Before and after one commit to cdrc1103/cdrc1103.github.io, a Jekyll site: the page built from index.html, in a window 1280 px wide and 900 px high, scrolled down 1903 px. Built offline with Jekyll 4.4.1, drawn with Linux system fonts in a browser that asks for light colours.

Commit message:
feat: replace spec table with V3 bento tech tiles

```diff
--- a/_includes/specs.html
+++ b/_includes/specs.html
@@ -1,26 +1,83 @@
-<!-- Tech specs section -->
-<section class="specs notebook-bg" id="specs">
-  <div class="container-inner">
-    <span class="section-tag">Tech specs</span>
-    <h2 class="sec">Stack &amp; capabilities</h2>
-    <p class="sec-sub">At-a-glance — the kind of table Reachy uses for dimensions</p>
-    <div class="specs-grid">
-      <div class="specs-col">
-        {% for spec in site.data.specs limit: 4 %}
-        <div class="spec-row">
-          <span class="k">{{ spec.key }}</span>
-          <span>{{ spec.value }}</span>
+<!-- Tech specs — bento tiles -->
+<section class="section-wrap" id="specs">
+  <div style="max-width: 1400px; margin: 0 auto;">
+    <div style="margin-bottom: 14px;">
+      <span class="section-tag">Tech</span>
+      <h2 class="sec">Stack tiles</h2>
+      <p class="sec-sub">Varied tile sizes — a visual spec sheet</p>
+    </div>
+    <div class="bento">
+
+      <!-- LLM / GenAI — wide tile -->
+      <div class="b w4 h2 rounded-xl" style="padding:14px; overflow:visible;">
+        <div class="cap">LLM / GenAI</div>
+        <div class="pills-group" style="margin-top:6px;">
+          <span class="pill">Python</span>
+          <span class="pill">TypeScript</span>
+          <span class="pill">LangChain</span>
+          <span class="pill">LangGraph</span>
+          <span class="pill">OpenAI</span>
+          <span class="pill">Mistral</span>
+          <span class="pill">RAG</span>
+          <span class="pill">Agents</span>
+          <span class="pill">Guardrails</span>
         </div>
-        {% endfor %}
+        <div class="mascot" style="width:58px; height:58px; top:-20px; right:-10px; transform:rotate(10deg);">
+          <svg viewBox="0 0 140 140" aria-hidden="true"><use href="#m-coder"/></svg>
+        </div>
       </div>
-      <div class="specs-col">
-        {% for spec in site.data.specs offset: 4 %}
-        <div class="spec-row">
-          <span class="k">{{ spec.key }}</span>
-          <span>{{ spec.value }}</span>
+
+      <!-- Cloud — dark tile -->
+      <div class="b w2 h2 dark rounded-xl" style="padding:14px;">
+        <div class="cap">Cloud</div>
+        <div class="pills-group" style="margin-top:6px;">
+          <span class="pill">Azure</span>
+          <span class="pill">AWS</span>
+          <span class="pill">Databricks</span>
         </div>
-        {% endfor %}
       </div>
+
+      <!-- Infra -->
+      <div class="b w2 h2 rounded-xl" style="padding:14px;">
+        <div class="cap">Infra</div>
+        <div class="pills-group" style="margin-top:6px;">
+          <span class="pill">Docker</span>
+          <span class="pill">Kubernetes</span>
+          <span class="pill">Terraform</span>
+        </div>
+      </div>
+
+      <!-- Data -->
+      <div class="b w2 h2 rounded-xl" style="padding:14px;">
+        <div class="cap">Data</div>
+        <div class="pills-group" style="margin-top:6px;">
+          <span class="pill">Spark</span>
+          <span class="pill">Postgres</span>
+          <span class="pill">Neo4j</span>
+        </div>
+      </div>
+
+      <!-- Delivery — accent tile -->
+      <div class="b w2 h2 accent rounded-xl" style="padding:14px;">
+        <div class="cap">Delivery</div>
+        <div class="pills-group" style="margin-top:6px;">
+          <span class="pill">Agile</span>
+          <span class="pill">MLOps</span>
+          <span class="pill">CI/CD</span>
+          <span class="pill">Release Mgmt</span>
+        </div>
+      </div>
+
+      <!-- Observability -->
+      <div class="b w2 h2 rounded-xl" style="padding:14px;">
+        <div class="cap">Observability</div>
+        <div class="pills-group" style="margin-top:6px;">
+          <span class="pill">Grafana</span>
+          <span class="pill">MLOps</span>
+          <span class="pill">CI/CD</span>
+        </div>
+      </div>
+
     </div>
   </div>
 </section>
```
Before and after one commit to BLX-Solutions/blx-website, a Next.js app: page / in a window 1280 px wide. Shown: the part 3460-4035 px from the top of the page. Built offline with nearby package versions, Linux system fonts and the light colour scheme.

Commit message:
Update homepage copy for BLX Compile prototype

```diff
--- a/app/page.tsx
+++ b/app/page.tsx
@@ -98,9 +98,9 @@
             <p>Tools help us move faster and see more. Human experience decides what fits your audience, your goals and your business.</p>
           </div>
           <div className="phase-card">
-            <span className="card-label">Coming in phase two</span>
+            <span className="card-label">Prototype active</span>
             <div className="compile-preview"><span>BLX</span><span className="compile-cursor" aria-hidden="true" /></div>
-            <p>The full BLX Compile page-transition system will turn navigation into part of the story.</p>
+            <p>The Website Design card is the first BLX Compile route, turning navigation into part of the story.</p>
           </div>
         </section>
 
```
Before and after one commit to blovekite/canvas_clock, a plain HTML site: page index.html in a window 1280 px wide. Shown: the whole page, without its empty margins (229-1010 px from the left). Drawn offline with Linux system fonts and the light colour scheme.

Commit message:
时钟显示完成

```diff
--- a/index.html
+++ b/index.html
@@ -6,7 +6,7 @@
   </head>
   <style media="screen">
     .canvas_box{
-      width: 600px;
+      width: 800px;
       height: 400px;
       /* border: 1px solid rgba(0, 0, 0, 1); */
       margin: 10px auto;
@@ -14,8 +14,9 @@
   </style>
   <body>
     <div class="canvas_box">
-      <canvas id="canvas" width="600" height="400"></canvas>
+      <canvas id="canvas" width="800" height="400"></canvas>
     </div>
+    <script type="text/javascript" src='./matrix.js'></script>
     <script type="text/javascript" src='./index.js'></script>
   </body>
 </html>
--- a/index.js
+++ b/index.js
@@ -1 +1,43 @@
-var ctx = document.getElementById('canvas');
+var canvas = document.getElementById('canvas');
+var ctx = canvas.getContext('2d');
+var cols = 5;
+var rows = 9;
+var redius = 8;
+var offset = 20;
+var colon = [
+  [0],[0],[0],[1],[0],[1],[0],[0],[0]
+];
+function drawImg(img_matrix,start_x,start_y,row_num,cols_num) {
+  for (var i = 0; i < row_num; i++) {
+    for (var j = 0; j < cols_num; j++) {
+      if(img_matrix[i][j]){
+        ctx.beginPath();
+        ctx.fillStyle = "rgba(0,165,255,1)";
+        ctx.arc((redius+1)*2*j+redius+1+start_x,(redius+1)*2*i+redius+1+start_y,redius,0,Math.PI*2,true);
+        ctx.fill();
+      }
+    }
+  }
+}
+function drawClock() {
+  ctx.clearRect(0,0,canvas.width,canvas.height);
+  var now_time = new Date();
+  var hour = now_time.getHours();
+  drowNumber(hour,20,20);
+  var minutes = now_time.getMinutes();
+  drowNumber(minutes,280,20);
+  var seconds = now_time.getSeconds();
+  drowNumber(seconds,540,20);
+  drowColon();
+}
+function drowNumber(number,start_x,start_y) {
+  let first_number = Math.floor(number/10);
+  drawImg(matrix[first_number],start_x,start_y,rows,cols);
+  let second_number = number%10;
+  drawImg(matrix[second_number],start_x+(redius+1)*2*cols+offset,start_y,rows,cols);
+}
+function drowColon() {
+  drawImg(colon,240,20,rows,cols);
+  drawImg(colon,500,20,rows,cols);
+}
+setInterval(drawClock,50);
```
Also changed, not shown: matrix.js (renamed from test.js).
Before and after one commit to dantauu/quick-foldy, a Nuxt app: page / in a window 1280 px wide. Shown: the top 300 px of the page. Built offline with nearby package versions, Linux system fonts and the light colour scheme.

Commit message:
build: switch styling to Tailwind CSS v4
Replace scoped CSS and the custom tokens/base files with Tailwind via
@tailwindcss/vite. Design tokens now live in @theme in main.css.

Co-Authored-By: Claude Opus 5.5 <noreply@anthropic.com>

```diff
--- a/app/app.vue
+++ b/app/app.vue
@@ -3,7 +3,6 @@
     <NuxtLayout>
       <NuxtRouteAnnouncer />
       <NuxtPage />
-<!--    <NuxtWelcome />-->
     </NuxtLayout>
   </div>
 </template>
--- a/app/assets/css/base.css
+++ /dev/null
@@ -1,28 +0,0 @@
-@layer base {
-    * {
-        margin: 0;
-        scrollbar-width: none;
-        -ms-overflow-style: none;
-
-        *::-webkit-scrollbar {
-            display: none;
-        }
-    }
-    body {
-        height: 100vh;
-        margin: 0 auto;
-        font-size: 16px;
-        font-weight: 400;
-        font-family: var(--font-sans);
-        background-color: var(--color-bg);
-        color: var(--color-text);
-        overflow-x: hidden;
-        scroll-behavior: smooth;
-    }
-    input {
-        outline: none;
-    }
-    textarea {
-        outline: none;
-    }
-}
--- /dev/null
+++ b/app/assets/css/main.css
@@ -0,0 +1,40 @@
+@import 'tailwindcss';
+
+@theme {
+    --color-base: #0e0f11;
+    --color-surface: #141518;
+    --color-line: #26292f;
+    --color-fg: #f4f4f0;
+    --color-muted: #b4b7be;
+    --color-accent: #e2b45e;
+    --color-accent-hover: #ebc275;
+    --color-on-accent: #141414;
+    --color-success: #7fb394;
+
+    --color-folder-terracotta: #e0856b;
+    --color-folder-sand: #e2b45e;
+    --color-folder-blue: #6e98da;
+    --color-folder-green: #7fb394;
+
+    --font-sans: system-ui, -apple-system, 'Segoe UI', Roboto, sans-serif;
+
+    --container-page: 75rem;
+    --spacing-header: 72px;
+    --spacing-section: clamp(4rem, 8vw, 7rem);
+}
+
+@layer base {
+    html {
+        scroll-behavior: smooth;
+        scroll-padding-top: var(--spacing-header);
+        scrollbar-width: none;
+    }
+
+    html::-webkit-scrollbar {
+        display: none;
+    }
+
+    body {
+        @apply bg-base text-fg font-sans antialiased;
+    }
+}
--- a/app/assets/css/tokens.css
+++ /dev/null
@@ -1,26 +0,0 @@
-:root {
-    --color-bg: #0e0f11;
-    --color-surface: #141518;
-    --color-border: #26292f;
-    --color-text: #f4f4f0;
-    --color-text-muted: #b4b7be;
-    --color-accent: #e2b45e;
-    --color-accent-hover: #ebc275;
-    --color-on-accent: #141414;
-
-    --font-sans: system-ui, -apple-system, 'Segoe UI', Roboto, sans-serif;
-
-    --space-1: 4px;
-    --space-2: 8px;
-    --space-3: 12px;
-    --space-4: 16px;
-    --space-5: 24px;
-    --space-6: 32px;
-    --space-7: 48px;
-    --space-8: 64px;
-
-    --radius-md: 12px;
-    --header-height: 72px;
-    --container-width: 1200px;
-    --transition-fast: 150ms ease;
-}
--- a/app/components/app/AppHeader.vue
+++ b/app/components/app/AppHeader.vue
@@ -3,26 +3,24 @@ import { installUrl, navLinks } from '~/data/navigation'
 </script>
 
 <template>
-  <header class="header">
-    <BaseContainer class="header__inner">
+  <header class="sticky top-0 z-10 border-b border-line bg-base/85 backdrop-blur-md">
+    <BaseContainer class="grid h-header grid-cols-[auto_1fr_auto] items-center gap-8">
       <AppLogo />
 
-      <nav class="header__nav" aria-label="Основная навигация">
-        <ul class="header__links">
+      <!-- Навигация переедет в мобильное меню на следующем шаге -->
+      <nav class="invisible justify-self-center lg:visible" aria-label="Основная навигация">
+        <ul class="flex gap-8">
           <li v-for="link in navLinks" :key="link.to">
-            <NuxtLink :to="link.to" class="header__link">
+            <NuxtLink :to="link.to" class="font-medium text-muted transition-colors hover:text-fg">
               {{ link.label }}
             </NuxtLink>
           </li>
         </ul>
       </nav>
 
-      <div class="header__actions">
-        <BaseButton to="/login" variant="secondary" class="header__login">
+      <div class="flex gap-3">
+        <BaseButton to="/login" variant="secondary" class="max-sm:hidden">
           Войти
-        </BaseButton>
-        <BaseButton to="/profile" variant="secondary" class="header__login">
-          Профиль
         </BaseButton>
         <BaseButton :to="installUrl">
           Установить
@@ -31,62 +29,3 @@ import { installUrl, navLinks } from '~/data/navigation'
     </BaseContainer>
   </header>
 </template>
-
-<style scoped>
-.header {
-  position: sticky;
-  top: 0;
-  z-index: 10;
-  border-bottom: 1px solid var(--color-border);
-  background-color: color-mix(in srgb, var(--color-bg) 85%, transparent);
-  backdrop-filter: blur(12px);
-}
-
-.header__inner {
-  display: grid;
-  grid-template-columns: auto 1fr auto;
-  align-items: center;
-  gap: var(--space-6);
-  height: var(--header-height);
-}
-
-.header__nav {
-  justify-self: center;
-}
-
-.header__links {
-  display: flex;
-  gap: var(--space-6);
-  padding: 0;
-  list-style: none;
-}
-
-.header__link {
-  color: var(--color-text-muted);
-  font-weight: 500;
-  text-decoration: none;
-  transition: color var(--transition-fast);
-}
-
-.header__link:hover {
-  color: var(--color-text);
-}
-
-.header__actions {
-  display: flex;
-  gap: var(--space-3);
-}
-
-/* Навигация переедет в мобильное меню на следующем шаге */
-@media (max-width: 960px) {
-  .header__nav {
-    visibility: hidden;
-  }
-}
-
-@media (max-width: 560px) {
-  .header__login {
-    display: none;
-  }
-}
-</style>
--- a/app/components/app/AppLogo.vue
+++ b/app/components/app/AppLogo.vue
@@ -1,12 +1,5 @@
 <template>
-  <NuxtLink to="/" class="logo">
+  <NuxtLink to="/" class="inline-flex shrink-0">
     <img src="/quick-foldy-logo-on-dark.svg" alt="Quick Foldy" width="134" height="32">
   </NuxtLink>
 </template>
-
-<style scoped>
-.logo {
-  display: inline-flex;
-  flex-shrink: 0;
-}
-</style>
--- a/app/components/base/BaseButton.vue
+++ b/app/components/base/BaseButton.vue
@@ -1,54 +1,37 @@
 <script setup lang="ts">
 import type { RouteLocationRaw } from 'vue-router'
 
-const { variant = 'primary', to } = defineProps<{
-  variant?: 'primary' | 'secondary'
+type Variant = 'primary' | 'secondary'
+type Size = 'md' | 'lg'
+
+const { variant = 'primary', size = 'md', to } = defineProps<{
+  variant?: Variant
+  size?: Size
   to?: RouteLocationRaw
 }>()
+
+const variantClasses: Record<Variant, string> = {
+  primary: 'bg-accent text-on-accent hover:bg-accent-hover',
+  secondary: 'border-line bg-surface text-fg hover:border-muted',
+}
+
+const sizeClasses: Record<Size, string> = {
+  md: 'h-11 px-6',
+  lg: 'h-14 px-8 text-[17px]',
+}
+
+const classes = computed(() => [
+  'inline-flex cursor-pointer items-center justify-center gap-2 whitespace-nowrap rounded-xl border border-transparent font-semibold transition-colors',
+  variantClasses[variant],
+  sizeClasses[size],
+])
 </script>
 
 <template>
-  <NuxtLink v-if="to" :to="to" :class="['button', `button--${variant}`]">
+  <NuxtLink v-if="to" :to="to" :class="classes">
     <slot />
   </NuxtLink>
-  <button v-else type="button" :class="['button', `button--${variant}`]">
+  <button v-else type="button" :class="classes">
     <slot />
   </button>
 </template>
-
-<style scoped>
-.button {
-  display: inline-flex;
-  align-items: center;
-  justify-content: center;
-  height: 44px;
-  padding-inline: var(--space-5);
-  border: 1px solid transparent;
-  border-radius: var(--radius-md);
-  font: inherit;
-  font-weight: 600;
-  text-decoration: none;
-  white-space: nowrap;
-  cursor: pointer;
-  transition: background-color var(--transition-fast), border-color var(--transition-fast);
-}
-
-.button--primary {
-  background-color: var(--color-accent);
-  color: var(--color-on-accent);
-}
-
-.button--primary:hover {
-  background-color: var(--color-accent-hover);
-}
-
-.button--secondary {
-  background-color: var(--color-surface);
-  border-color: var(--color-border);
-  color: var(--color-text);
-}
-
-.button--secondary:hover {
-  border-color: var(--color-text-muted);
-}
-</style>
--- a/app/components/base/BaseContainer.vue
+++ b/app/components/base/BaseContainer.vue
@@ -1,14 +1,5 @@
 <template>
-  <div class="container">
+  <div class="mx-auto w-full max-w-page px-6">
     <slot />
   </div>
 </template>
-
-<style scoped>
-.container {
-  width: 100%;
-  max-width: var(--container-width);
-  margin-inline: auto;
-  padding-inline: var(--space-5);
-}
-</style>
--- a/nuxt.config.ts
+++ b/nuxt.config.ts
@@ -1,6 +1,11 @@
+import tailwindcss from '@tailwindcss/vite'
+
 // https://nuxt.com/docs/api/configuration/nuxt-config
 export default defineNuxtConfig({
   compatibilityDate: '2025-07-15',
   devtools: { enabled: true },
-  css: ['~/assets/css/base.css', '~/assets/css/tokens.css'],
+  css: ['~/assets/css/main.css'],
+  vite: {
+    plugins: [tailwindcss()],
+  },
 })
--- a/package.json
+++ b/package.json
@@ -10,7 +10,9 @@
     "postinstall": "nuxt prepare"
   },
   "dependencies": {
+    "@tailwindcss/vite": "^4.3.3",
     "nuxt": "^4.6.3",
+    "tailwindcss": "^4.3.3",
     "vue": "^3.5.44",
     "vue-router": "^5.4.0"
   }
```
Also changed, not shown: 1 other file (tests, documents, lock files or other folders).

====

EXERCISE AIM: Report the number of lines in the listing that hold the string "hover", and nothing else.

ANSWER BELOW: 9